Beijing’s hope, she said, is that if Hong Kong can become more deeply integrated with China and the Greater Bay Area, its success in the global market can also boost the mainland economy.
And China needs all the help it can get right now, with the housing market collapsing, companies struggling with recurring supply chain headaches, and youth unemployment at a record high. Beijing’s zero-Covid policy is making things worse, with near-constant disruptions as different parts of the country go in and out of lockdown like a virus-driven whack-a-mole.

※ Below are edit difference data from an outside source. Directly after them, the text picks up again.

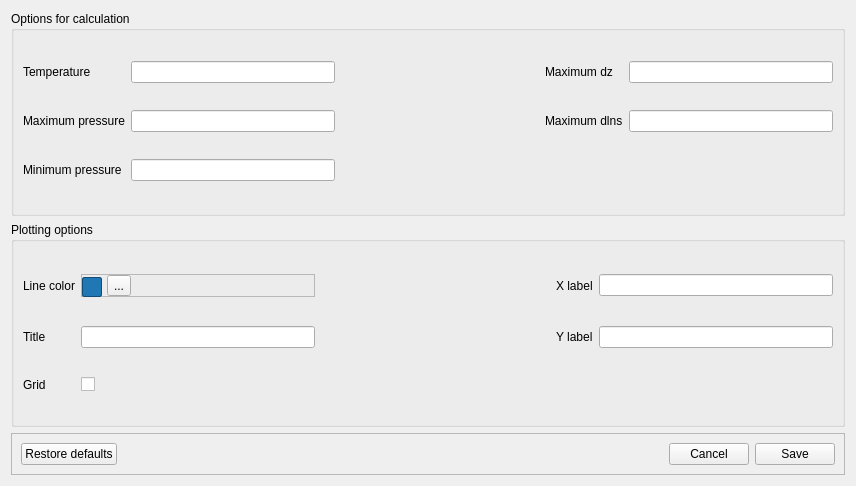
Above: addon/pycThermopack/gui/layouts/bin_pxy_options.ui from thermotools/thermopack before the change. Below: the same form after it.
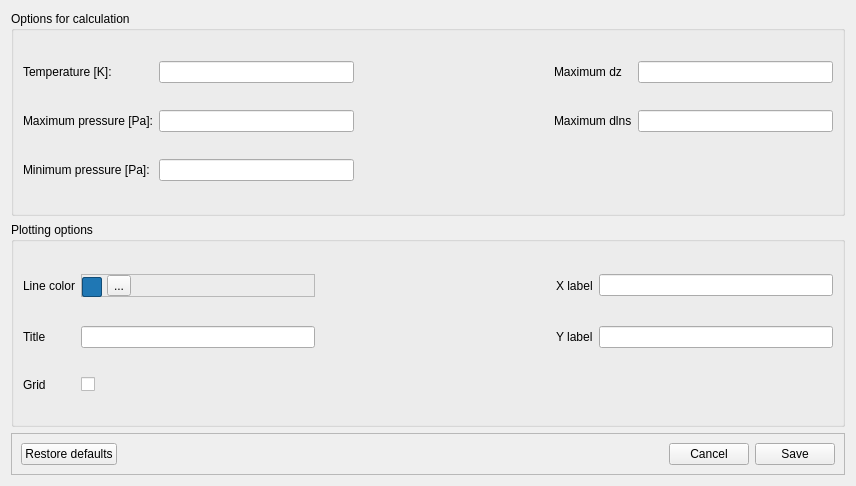
That is the form after the change.

Commit message: Finish units in Calc Mode. Remove unit options from Plot Mode

Diff of the .ui file:
```diff
--- a/addon/pycThermopack/gui/layouts/bin_pxy_options.ui
+++ b/addon/pycThermopack/gui/layouts/bin_pxy_options.ui
@@ -80,21 +80,21 @@
       <item row="3" column="0">
        <widget class="QLabel" name="label_4">
         <property name="text">
-         <string>Minimum pressure</string>
+         <string>Minimum pressure [Pa]:</string>
         </property>
        </widget>
       </item>
       <item row="2" column="0">
        <widget class="QLabel" name="label_2">
         <property name="text">
-         <string>Maximum pressure</string>
+         <string>Maximum pressure [Pa]:</string>
         </property>
        </widget>
       </item>
       <item row="0" column="0">
        <widget class="QLabel" name="label">
         <property name="text">
-         <string>Temperature</string>
+         <string>Temperature [K]:</string>
         </property>
        </widget>
       </item>
```
The commit also changes 8 other files.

Chinese authorities “see a role for Hong Kong in helping to restore the mainland economy,” said John Burns, Emeritus Professor at HKU. “This would be another reason why the central government gave the green light to Hong Kong authorities to open the border – and I think that’s what happened. Hong Kong has no autonomy to decide things like this on its own.”
He added that the U-turn reflects a change in perspective from both Hong Kong and Chinese authorities, and an adaptability to the shifting situation.
“Previously they have prioritized the mainland border … (now), they are saying, okay, well, here is a case where China is opening up one port. Let’s see what happens. It’s an experiment,” he said.
But every experiment runs its risks. By waiting so long to reopen, and by cracking down so hard on Hong Kong, authorities have also created a new sense of wariness among international observers, experts say.
“The West may not treat Hong Kong as different from China anymore,” said Yuen. “Some of the technologies which were recently banned for import to China are now also banned in Hong Kong because they know that if you ship it to Hong Kong, they will be transferred to China. That is one potential barrier or problem that we have – is how much trust the West will still have in Hong Kong.”